_Assignment_. If an entry holds a picture, drop the picture and restate the rest word for word.

_Itemized modification records_.
□ □ □ □ □

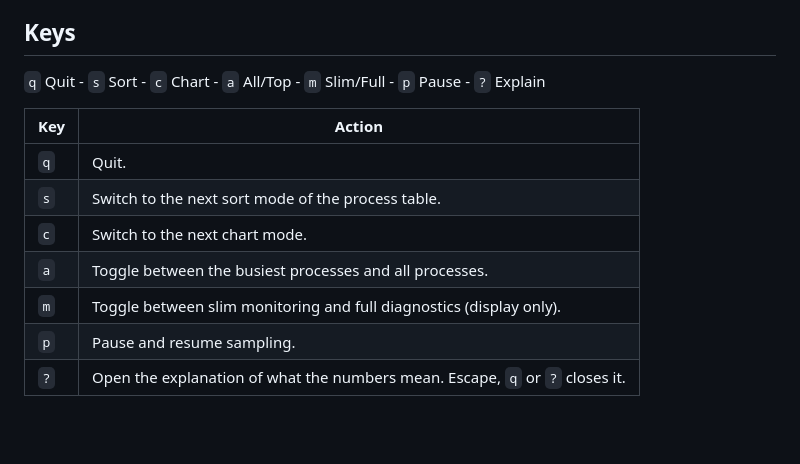
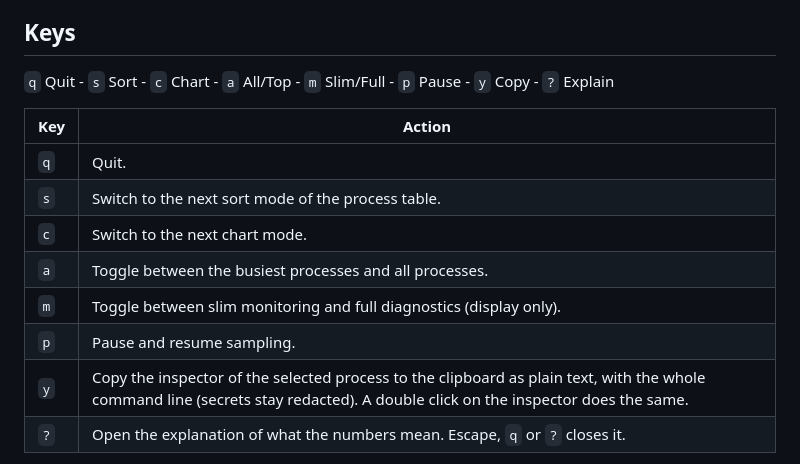
Before and after one commit to wachawo/gputop, a Markdown page: README.md, the part around one of its changes. GitHub-like rendering; blank space fills up the shorter version.

```diff
--- a/README.md
+++ b/README.md
@@ -99,7 +105,7 @@ one-second interval.
 
 ## Keys
 
-`q` Quit - `s` Sort - `c` Chart - `a` All/Top - `m` Slim/Full - `p` Pause - `?` Explain
+`q` Quit - `s` Sort - `c` Chart - `a` All/Top - `m` Slim/Full - `p` Pause - `y` Copy - `?` Explain
 
 | Key | Action |
 |---|---|
@@ -109,6 +115,7 @@ one-second interval.
 | `a` | Toggle between the busiest processes and all processes. |
 | `m` | Toggle between slim monitoring and full diagnostics (display only). |
 | `p` | Pause and resume sampling. |
+| `y` | Copy the inspector of the selected process to the clipboard as plain text, with the whole command line (secrets stay redacted). A double click on the inspector does the same. |
 | `?` | Open the explanation of what the numbers mean. Escape, `q` or `?` closes it. |
 
 The arrow keys, PageUp / PageDown, Ctrl+Home / Ctrl+End and the mouse move the table cursor; the selected
```
Also changed, not shown: other parts of README.md (+6 -0 lines), docs/screenshots/all-gpus.png (added), docs/screenshots/live.png (added), 4 other files.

□ □ □ □ □

_Output_.
Before and after one commit to wachawo/gputop, a Markdown page: README.md, the part around one of its changes. GitHub-like rendering; blank space fills up the shorter version.

```diff
--- a/README.md
+++ b/README.md
@@ -99,7 +105,7 @@ one-second interval.
 
 ## Keys
 
-`q` Quit - `s` Sort - `c` Chart - `a` All/Top - `m` Slim/Full - `p` Pause - `?` Explain
+`q` Quit - `s` Sort - `c` Chart - `a` All/Top - `m` Slim/Full - `p` Pause - `y` Copy - `?` Explain
 
 | Key | Action |
 |---|---|
@@ -109,6 +115,7 @@ one-second interval.
 | `a` | Toggle between the busiest processes and all processes. |
 | `m` | Toggle between slim monitoring and full diagnostics (display only). |
 | `p` | Pause and resume sampling. |
+| `y` | Copy the inspector of the selected process to the clipboard as plain text, with the whole command line (secrets stay redacted). A double click on the inspector does the same. |
 | `?` | Open the explanation of what the numbers mean. Escape, `q` or `?` closes it. |
 
 The arrow keys, PageUp / PageDown, Ctrl+Home / Ctrl+End and the mouse move the table cursor; the selected
```
Also changed, not shown: other parts of README.md (+6 -0 lines), docs/screenshots/all-gpus.png (added), docs/screenshots/live.png (added), 4 other files.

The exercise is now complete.